Primary interatrial foramen
|Primary interatrial foramen|
In the developing heart, the atria initially communicate with each other by an opening between the free edge of the septum primum and the endocardial cushions, known as the primary interatrial foramen or ostium primum (interatrial foramen primum), below the free margin of the septum.
Closing of ostium primum
This opening is closed by the union of the septum primum with the septum intermedium, and as the ostium primum closes, the communication between the atria is preserved with the formation of an opening in the upper part of the septum primum; this opening is known as the ostium secundum as it is chronologically the second opening that occurs in the septum primum.
A second entity, the septum secundum, develops to the right of the septum primum and the opening between the upper and lower limbs of the septum secundum is known as the foramen ovale of the heart. The part of the septum primum that remains to the left of the septum secundum acts as a one-way flow valve due to the greater pressures in the right atrium compared to the left atrium. At birth, the neonate begins breathing and the associated decrease in pulmonary vascular resistance leads to a reversal of the pressure differential between the atria. The left atrium now has a greater pressure than the right, effectively closing the one-way flow valve formed by the two septa. The two septa fuse later in life, to complete the formation of the atrial septum.

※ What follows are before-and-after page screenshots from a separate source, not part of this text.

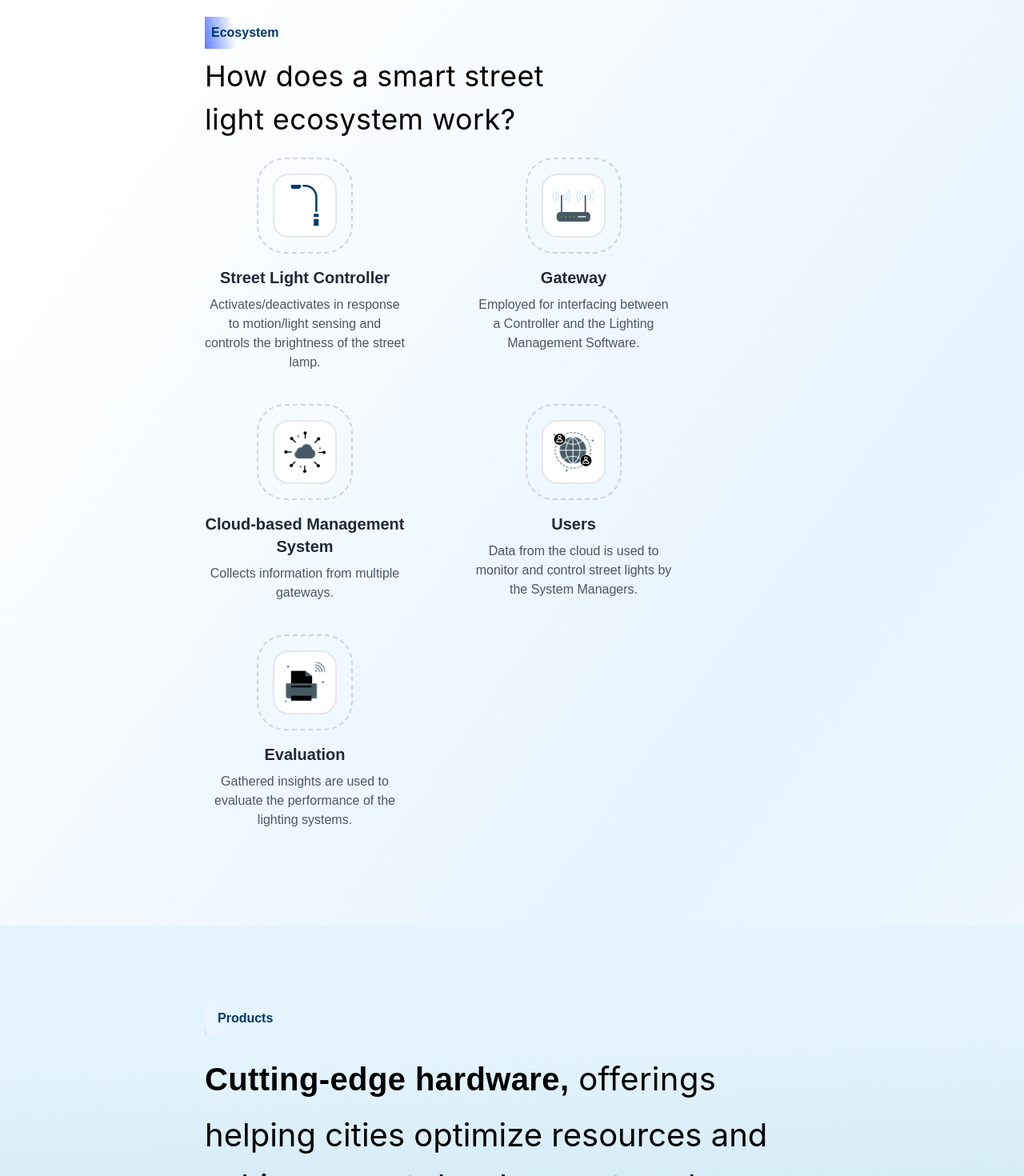
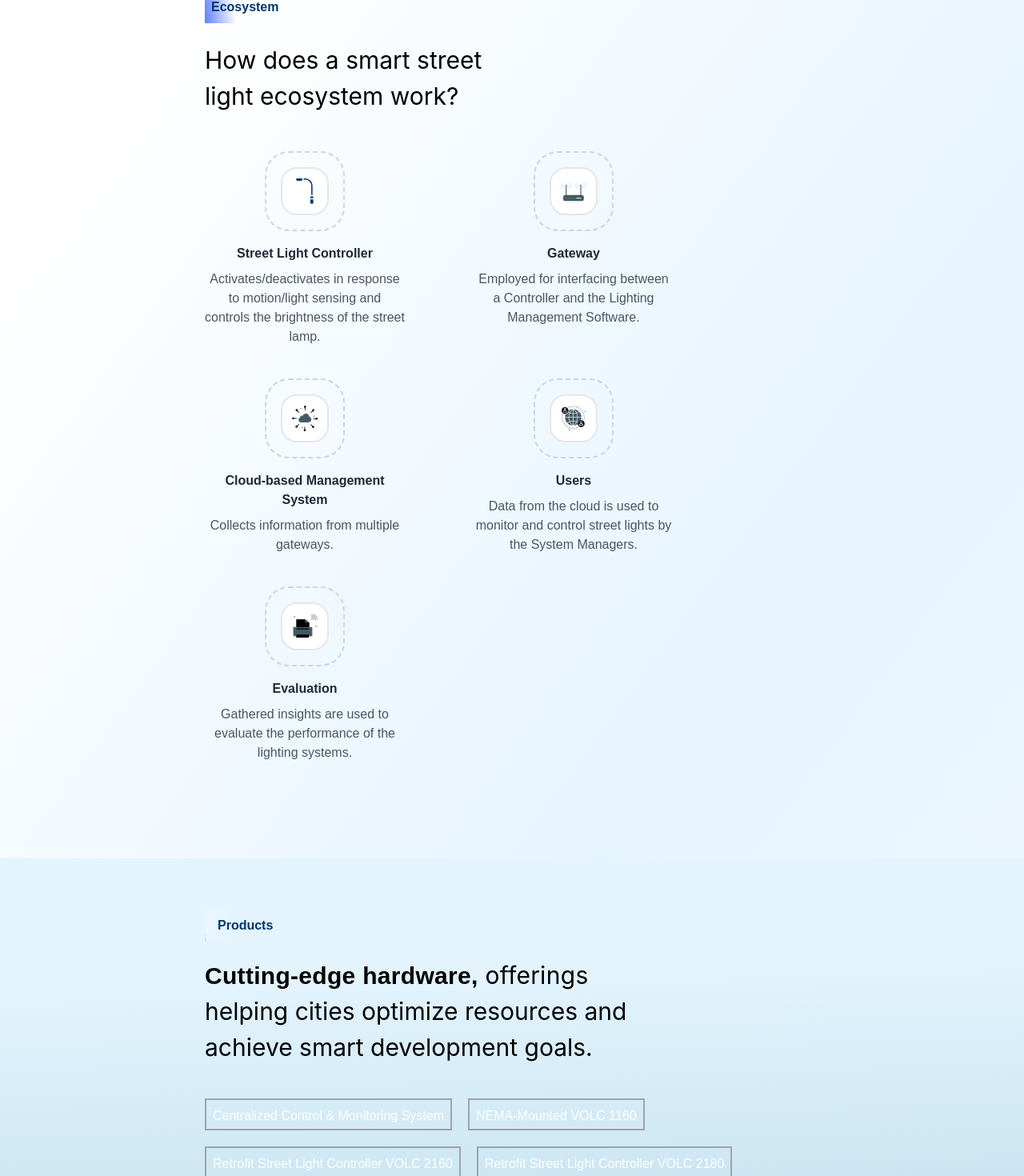
Before and after one commit to ajaykumar-21/BlackSof-Figma-Task, a Next.js app: page / in a window 1280 px wide. Shown: the part 911-2381 px from the top of the page at 80% size. Built offline with nearby package versions, Linux system fonts and the light colour scheme.

Commit message:
make changes in footer component adjust height and width

```diff
--- a/src/components/Ecosystem.tsx
+++ b/src/components/Ecosystem.tsx
@@ -5,16 +5,16 @@ import Products from "./Products";
 const Ecosystem: React.FC = () => {
   return (
     <>
-      <div className="conatiner bg-white-blue-shades pl-[20%] pr-[20%] pt-24 pb-20">
+      <div className="conatiner bg-white-blue-shades pl-[20%] pr-[20%] pt-16 pb-20">
         <div className="w-auto h-auto">
           <div className="bg-gradient-blue text-[#00386B] font-bold text-center w-[38px] h-[40px] p-2">
             Ecosystem
           </div>
-          <div className="text-black w-full w-[622px] h-[136px]">
-            <div className="font-inter text-4xl font-normal leading-[68px] tracking-[0.01em] text-left">
+          <div className="text-black w-full w-[622px] h-[136px] mt-6">
+            <div className="font-inter text-[30px] font-normal">
               How does a smart street
             </div>
-            <div className="font-inter text-4xl font-normal tracking-[0.01em] text-left">
+            <div className="font-inter text-[30px] font-normal">
               light ecosystem work?
             </div>
           </div>
@@ -23,15 +23,15 @@ const Ecosystem: React.FC = () => {
           {features.map((feature, index) => (
             <div key={index}>
               <div className="w-[250px] h-[275] text-center flex flex-col items-center justify-between mr-[86px] mb-10">
-                <div className="text-blue-600 text-4xl mb-4 w-[120px] h-[120px] rounded-[35px] flex items-center justify-center border-2 border-dashed border-gray-300">
+                <div className="text-blue-600 text-4xl mb-4 w-[100px] h-[100px] rounded-[30px] flex items-center justify-center border-2 border-dashed border-gray-300">
                   <img
                     src={feature.icon}
                     alt={feature.title}
-                    className="w-[80px] h-[80px] bg-white rounded-[20px] flex p-3 border-2 border-gray-200"
+                    className="w-[60px] h-[60px] bg-white rounded-[20px] flex p-3 border-2 border-gray-200"
                   />
                 </div>
                 <div>
-                  <h3 className="text-xl font-semibold text-gray-800 mb-2">
+                  <h3 className="text-[16px] font-semibold text-gray-800 mb-2">
                     {feature.title}
                   </h3>
                   <p className="text-gray-600">{feature.description}</p>
--- a/src/components/Footer.tsx
+++ b/src/components/Footer.tsx
@@ -3,13 +3,13 @@ import Image from "next/image";
 
 const Footer: React.FC = () => {
   return (
-    <div className="bg-footer-image h-[450px] pl-[10%] pr-[10%] bg-center">
+    <div className="bg-footer-image h-[450px] pl-[20%] pr-[20%] bg-center">
       <div className="pt-10">
-        <div className="container mx-auto px-32 py-6 flex justify-between items-center">
+        <div className="container mx-auto py-6 flex justify-between items-center">
           <div>
             <Image src={SmartLight} alt="Smart Light" />
           </div>
-          <nav className="space-x-28">
+          <nav className="space-x-20">
             <a href="#" className="text-white-600 hover:text-gray-800">
               Home
             </a>
@@ -22,8 +22,8 @@ const Footer: React.FC = () => {
           </nav>
         </div>
       </div>
-      <div className="mt-40 pl-[10%]">
-        <div className="w-[700px]">
+      <div className="mt-40">
+        <div className="w-[500px]">
           <div className="border-t border-gray-400 mb-4"></div>{" "}
           <div className="grid grid-cols-3 divide-x divide-gray-400 text-center">
             <div className="p-2">Privacy Policy</div>
--- a/src/components/Hero.tsx
+++ b/src/components/Hero.tsx
@@ -6,7 +6,7 @@ const Hero: React.FC = () => {
     <div>
       <div className="bg-hero-image bg-contain bg-center h-[750px] w-full">
         <div className="flex flex-col justify-center items-center">
-          <div className="font-inter text-[16px] text-center mt-20">
+          <div className="font-inter text-[16px] text-center pt-20">
             Smart Lighting Solutions
           </div>
           <div className="font-inter text-[38px] text-center mt-3 text-gray-500">
--- a/src/components/Products.tsx
+++ b/src/components/Products.tsx
@@ -5,27 +5,27 @@ import Arrow from "../../public/assets/arrow (2).svg";
 
 const Products: React.FC = () => {
   return (
-    <div className="conatiner bg-gradient-whitish-gray pl-[20%] pr-[20%] pt-24 pb-20">
+    <div className="conatiner bg-gradient-whitish-gray pl-[20%] pr-[20%] pt-16 pb-20">
       <div className="w-auto h-auto">
         <div className="bg-gradient-white-shades text-[#00386B] font-bold text-center w-[38px] h-[40px] p-2 pl-4">
           Products
         </div>
         <div className="text-black w-full w-[622px] h-[136px] text-[#000000]">
-          <div className="font-inter text-[40px] font-normal mt-5 tracking-[0.01em] text-left">
-            <span className="font-sequel-sans text-[40px] font-bold leading-[72px]">
+          <div className="font-inter text-[30px] font-normal mt-5 tracking-[0.01em] text-left">
+            <span className="font-sequel-sans text-[30px] font-bold">
               Cutting-edge hardware,
             </span>{" "}
             offerings
           </div>
-          <div className="font-inter text-[40px] mt-1">
+          <div className="font-inter text-[30px]">
             helping cities optimize resources and
           </div>
-          <div className="font-inter text-[40px] mt-1">
+          <div className="font-inter text-[30px]">
             achieve smart development goals.
           </div>
         </div>
       </div>
-      <div className="mt-32 flex flex-wrap gap-5">
+      <div className="mt-10 flex flex-wrap gap-5">
         {products.map((product, index) => (
           <div key={index} className="flex flex-col">
             <div className="h-10 text-white border-2 border-gray-400 p-2 hover:bg-gray-700 cursor-pointer">
```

Persistence of the ostium secundum is the most common atrial septal defect. Additionally, in a subset of the population, the foramen ovale is not overtly patent but the two septa have not fused. In normal physiologic circumstances, the septum primum acts as a one-way valve preventing blood flow as described above; but, if pathologic conditions cause right atrial pressure to exceed left atrial pressure, blood may flow through the foramen ovale from right to left.
Failure of the septum primum to fuse with the endocardial cushion can lead to an ostium primum atrial septal defect. This is the second most common type of atrial septal defect and is commonly seen in Down's syndrome. Typically this defect will cause a shunt to occur from the left atrium to the right atrium. Children born with this defect may be asymptomatic, however, over time pulmonary hypertension and the resulting hypertrophy of the right side of the heart will lead to a reversal of this shunt. This reversal is called Eisenmenger's syndrome.